It’s funny trying to trace a novel back to a precise origin story, but I think for me there were two starting points that ultimately came together. The first, as I mentioned, was a longstanding interest in Irish folklore and the tension between different belief systems in a country that is so often considered just strictly Catholic. The second was a road trip with a friend of mine whose father used to be a farm animal vet. To pass the time, he started telling me all these crazy stories of things his dad had seen over the years, especially around the Mad Cow period. I found them fascinating and also couldn’t believe some of the stuff that was going on during my lifetime to which I had been totally oblivious. So I started to do some research, and then my ideas began to bleed (pun intended) into one another, until eventually The Butchers’ Blessing was born.
MD/MT: When I think of children killing animals, I remember specials on children who torture animals and kill them and turn out to be serial killers later on in life. They’re demented, strange, our abject in so many ways. But I read this novel and I am also transported to where I was supposed to go hunting for game, and when I killed my first deer at 7—something I did not ever enjoy doing—those with me tried to smear deer blood on my face. How do we create rituals to enable children to grow and mature or turn into something monstrous, and do you feel you’re addressing this in The Butchers’ Blessing? In a way, people experience the allure and repulsion of the Butchers, some separately and some simultaneously.

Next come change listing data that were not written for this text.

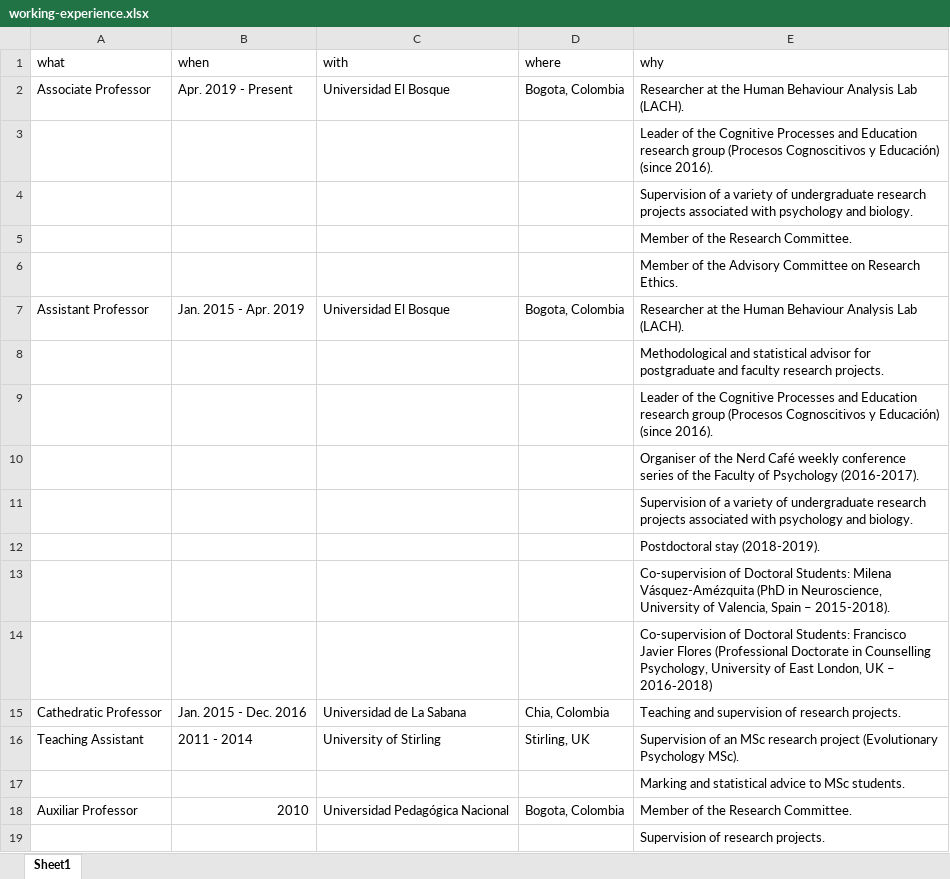
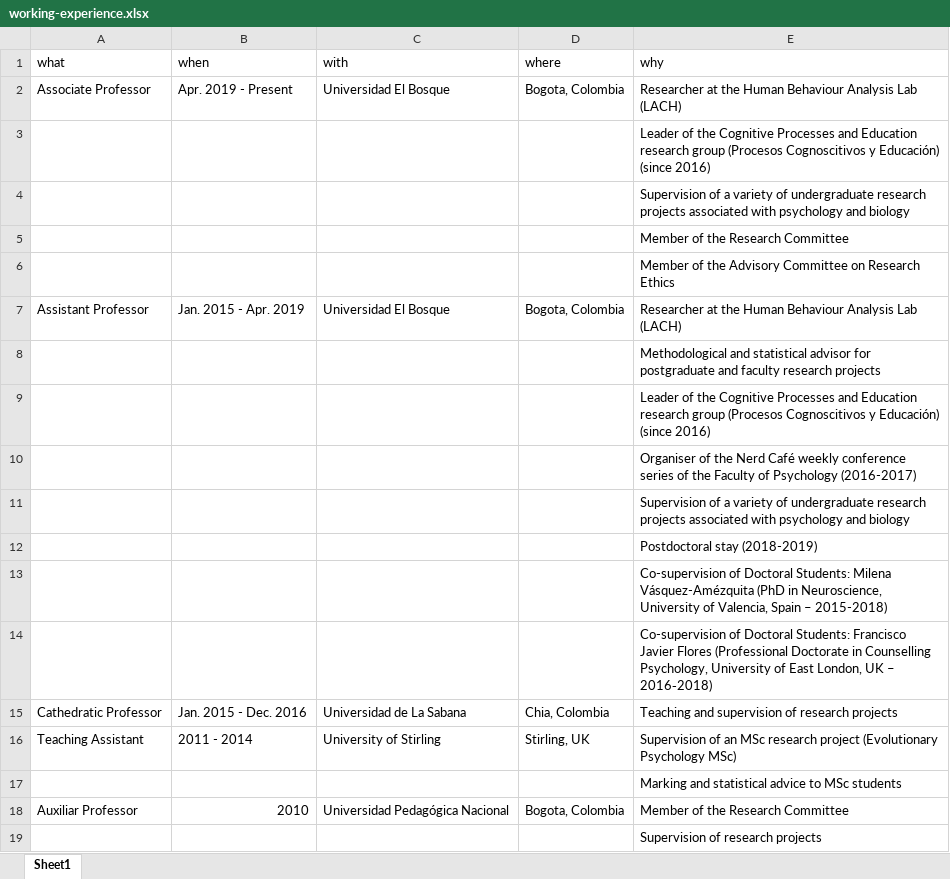
Before and after one commit to JDLeongomez/JDL_CV-OLD, an Excel workbook: ENG/data/working-experience.xlsx, sheet Sheet1, drawn as a sheet; values as stored, in another font and other column widths than the file's, no borders; the diff names each change by its address in the sheet, - before the commit and + after, or states it on an @@ line.

```diff
--- a/ENG/data/working-experience.xlsx (sheet Sheet1)
+++ b/ENG/data/working-experience.xlsx (sheet Sheet1)
-E2 (why): …Analysis Lab (LACH).
+E2 (why): …Analysis Lab (LACH)
-E3 (why): …Educación) (since 2016).
+E3 (why): …Educación) (since 2016)
-E4 (why): …psychology and biology.
+E4 (why): …psychology and biology
-E5 (why): Member of the Research Committee.
+E5 (why): Member of the Research Committee
-E6 (why): …on Research Ethics.
+E6 (why): …on Research Ethics
-E7 (why): …Analysis Lab (LACH).
+E7 (why): …Analysis Lab (LACH)
-E8 (why): …faculty research projects.
+E8 (why): …faculty research projects
-E9 (why): …Educación) (since 2016).
+E9 (why): …Educación) (since 2016)
-E10 (why): …of Psychology (2016-2017).
+E10 (why): …of Psychology (2016-2017)
-E11 (why): …psychology and biology.
+E11 (why): …psychology and biology
-E12 (why): Postdoctoral stay (2018-2019).
+E12 (why): Postdoctoral stay (2018-2019)
-E13 (why): …Spain – 2015-2018).
+E13 (why): …Spain – 2015-2018)
-E15 (why): …of research projects.
+E15 (why): …of research projects
-E16 (why): …(Evolutionary Psychology MSc).
+E16 (why): …(Evolutionary Psychology MSc)
-E17 (why): …to MSc students.
+E17 (why): …to MSc students
-E18 (why): Member of the Research Committee.
+E18 (why): Member of the Research Committee
-E19 (why): Supervision of research projects.
+E19 (why): Supervision of research projects
```
Also changed, not shown: ENG/data/grant.xlsx, ENG/data/supervision.xlsx, 12 other files.
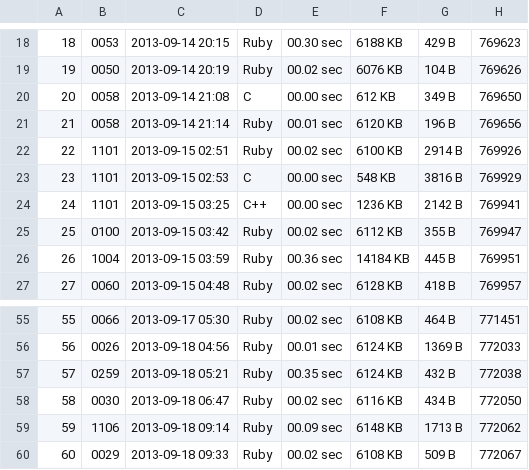
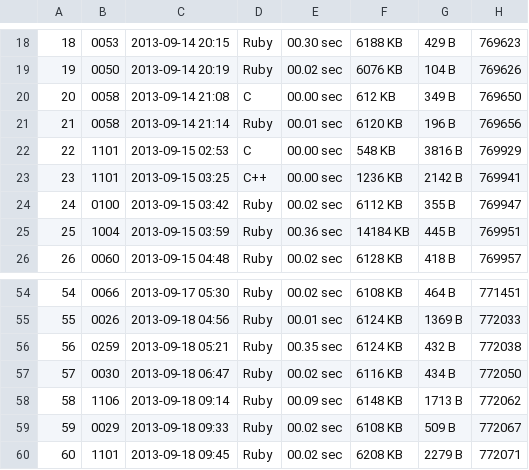
Before and after one commit to ochaochaocha3/aoj-ochaochaocha3, a TSV file: solved.tsv, drawn as a sheet; only a part is shown, gaps mark what is left out; removed rows and columns are numbered as before the commit, all else as after; the diff names each change by its address in the sheet, - before the commit and + after, or states it on an @@ line.

Commit message:
AOJ 1101 A Simple Offline Text Editor: Changed Ruby version to use regexp on moving by words or word deletion

```diff
--- a/solved.tsv
+++ b/solved.tsv
-row 22: 22 | 1101 | 2013-09-15 02:51 | Ruby | 00.02 sec | 6100 KB | 2914 B | 769926
@@ column A renumbered between rows 22 and 59 @@
+row 60: 60 | 1101 | 2013-09-18 09:45 | Ruby | 00.02 sec | 6208 KB | 2279 B | 772071
```
Also changed, not shown: 1 other file.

Jesus, that is an intense experience for a 7 year old. This might not be a direct answer to your question, but I think of all the descriptions of this novel (literary thriller, family saga, feminist folklore) the one I like most is ‘coming of age’ story. Because I think that Úna’s coming of age is at the heart of the book, but so is the country’s coming of age, or at least, its fumbled attempts to transition from one thing to another (and here I think your phrase ‘mature or turn into something monstrous’ applies beautifully).
MD/MT: Do you have any books coming out next? Anything to follow this brilliant novel? I know I would love to hear about it, as well as likely all of our readers.
So, further to my confession that single person narratives scare the crap out of me, I decided for the next book to set myself the challenge of doing exactly that. However, to circumnavigate the task a little (it’s nuts the tricks we play on ourselves as writers), I am now writing a novel with just one POV, but which jumps back and forth a lot through time. So it centres on this woman called Emily who is a sculptor and whose mother disappeared when she was a teenager, and who is now trying to decide whether or not to become a mother herself. There’s lots of stuff about art and womanhood and mother-daughter relationships; there’s also stuff about real life artists braided through as well. The working title is Umbilical and I’ve only a written a very rough first draft, but I’m enjoying it, and for now, that is enough.
MD/MT: Thank you so much for joining us to talk about your brilliant book, The Butchers’ Blessing. From start to finish, it’s this brilliant novel, a literary thriller of sorts, a saga and a coming-of-age tale, a novel about love and family and what we own of ourselves and what we have no control over. Thank you for allowing us to pick your brain and we hope you’ll come back from time to time. Please feel free to comment on anything else, and once again, it was such a pleasure reading this book and having the opportunity to experience what will likely become a sensational book read